Sofia Senesie, A&E Editor

In recent news, many of our young rappers have expired from overdoses or violent crimes and/or been incarcerated. How and why is this tragedy so? Why are so many young artists, barely out of their teen years, dying horrific deaths or winding up behind bars? What is the music industry doing about this? How can we, as a community, prevent it?

Rappers who have died include: Juice WRLD, Mac Miller, XXXTentacion, Nipsey Hussle, Lexii Alijai, Lil Peep, Hella Sketchy, Jimmy Wopo, Smoke Dawg, etc. Rappers who have been incarcerated include: Kodak Black, Tekashi 6ix9ine, XXXTentacion, Soulja Boy, and more. According to the website The Guardian, “Death is everywhere in SoundCloud rap” and unfortunately, that appears to be the case.

In case no one was aware, Soundcloud is becoming popular among many of our Hills students. Not to say SoundCloud is the main cause of these tragedies in the music industry, but it appears to be an underlying factor.

Other trends, like tattoos, also popular with young adults, especially rappers, many of whom tattoo their faces, seem to also contribute to the problem.

For young adults today, drug abuse is trending more than ever before with the rise of vaping and rappers boasting about their drug deals in their lyrics. The percentage of teen vaping is increasing, according to drugabuse.gov.

According to hishouserehab.com, a study of drug references in rap songs found that just 11 percent of rap songs from 1979 to 1984 contained references to drugs, which soared to 69 percent of rap songs in 1993 and then 77 percent between the years of 2005-2008. And the numbers are still on the rise.

Another disturbing trend is the rise of violence in the young adult world. Rappers are no strangers to savage fights and shootings; high schoolers are no strangers to these, either.

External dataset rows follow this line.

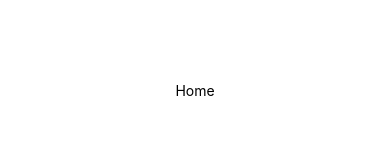
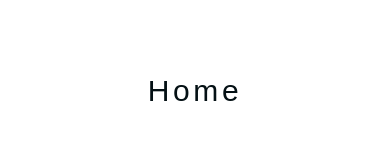
Before and after one commit to ojam1/WeatherApp, a React Native app: screen / in a window 390 px wide. Shown: the part 339-500 px from the top of the page. Built offline with nearby package versions, Linux system fonts and the light colour scheme.

Commit message:
added some basic styling

```diff
--- a/components/screens/Forecast/Forecast.tsx
+++ b/components/screens/Forecast/Forecast.tsx
@@ -1,9 +1,10 @@
 import { View, Text } from 'react-native';
 
-import appStyles from '../../../appStyles';
+import fonts from '../../../styles/text';
+import main from '../../../styles/main';
 
 export default () => (
-  <View style={appStyles.main}>
-    <Text>Forecast</Text>
+  <View style={main.screenContainer}>
+    <Text style={fonts.large}>Forecast</Text>
   </View>
 );
--- a/components/screens/Home/Home.tsx
+++ b/components/screens/Home/Home.tsx
@@ -1,9 +1,10 @@
 import { View, Text } from 'react-native';
 
-import appStyles from '../../../appStyles';
+import fonts from '../../../styles/text';
+import main from '../../../styles/main';
 
 export default () => (
-  <View style={appStyles.main}>
-    <Text>Home</Text>
+  <View style={main.screenContainer}>
+    <Text style={fonts.xLarge}>Home</Text>
   </View>
 );
--- /dev/null
+++ b/styles/colours.ts
@@ -0,0 +1,9 @@
+type Colours = {
+  text: string;
+};
+
+const colours: Colours = {
+  text: '#041014'
+};
+
+export default colours;
--- a/appStyles.ts
+++ b/styles/main.ts
@@ -1,7 +1,7 @@
 import { StyleSheet } from 'react-native';
 
 export default StyleSheet.create({
-  main: {
+  screenContainer: {
     flex: 1,
     justifyContent: 'center',
     alignItems: 'center',
--- /dev/null
+++ b/styles/text.ts
@@ -0,0 +1,37 @@
+import { TextStyle } from 'react-native';
+import colours from './colours';
+
+type Font = {
+  fontSize: number;
+  fontFamily: string;
+  letterSpacing: number;
+  fontWeight: TextStyle['fontWeight'];
+  lineHeight: number;
+  color: string;
+};
+
+const getLineHeight = (fontSize: number): number => {
+  return fontSize <= 24 ? fontSize * 1.5 : fontSize * 1.38;
+};
+
+const getFont = (
+  fontSize: number,
+  fontWeight: TextStyle['fontWeight']
+): Font => ({
+  fontSize,
+  fontFamily: 'sans-serif',
+  fontWeight,
+  lineHeight: getLineHeight(fontSize),
+  color: colours['text'],
+  letterSpacing: fontSize * 0.12
+});
+
+const fonts = {
+  xLarge: getFont(30, '500'),
+  large: getFont(24, '500'),
+  medium: getFont(20, '400'),
+  small: getFont(16, '300'),
+  xSmall: getFont(12, '200')
+};
+
+export default fonts;
```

According to the September 2008 bulletin “Facts for Family,” published by the American Academy of Child and Adolescent Psychiatry, “as children grow older, parents pay less attention to the music and videos that capture and hold their children’s attention. The following themes, which are featured prominently in some lyrics, can be particularly troublesome: drugs and alcohol abuse that is glamorized, suicide as an ‘alternative’ or ‘solution,’ graphic violence and sex which focuses on control, sadism, machoism, incest, children devaluing women, and violence toward women.”

A 2019 article published by Youth Voices concurred that rap music appears to have a negative effect on teens: “It is believed that many males who listen to rap music are viewed to have more violent tendencies compared to those who don’t listen to rap music. This includes being more disrespectful and aggressive towards women in general.”

A study from Emory University concluded that “those teens between the age of 14-18 who listened to music roughly around 14 hours a week were three times more likely to get in a fight with a teacher, 2.5 times more likely to find themselves getting arrested, and 1.5 times more likely to partake in illegal activities, such as underage drinking and experimenting with drugs, including getting a sexually transmitted disease.”

The music industry shouldn’t only be concerned with their artists producing music, but also with their health. Many of these rappers’ lyrics revolve around drug use, current or past violence, mental illnesses like depression, and the list goes on. Their words of distress or pride in their troubled and reckless actions is becoming the mainstream for our younger generation.

We, as a community, should take note of this and try and take better steps for prevention. We need to save our younger generation, tomorrow’s future, from dropping like flies in a war no one knew they were fighting, being it depression or addiction, instead of being bystanders to the strikingly increasing number of bodies beneath the ground.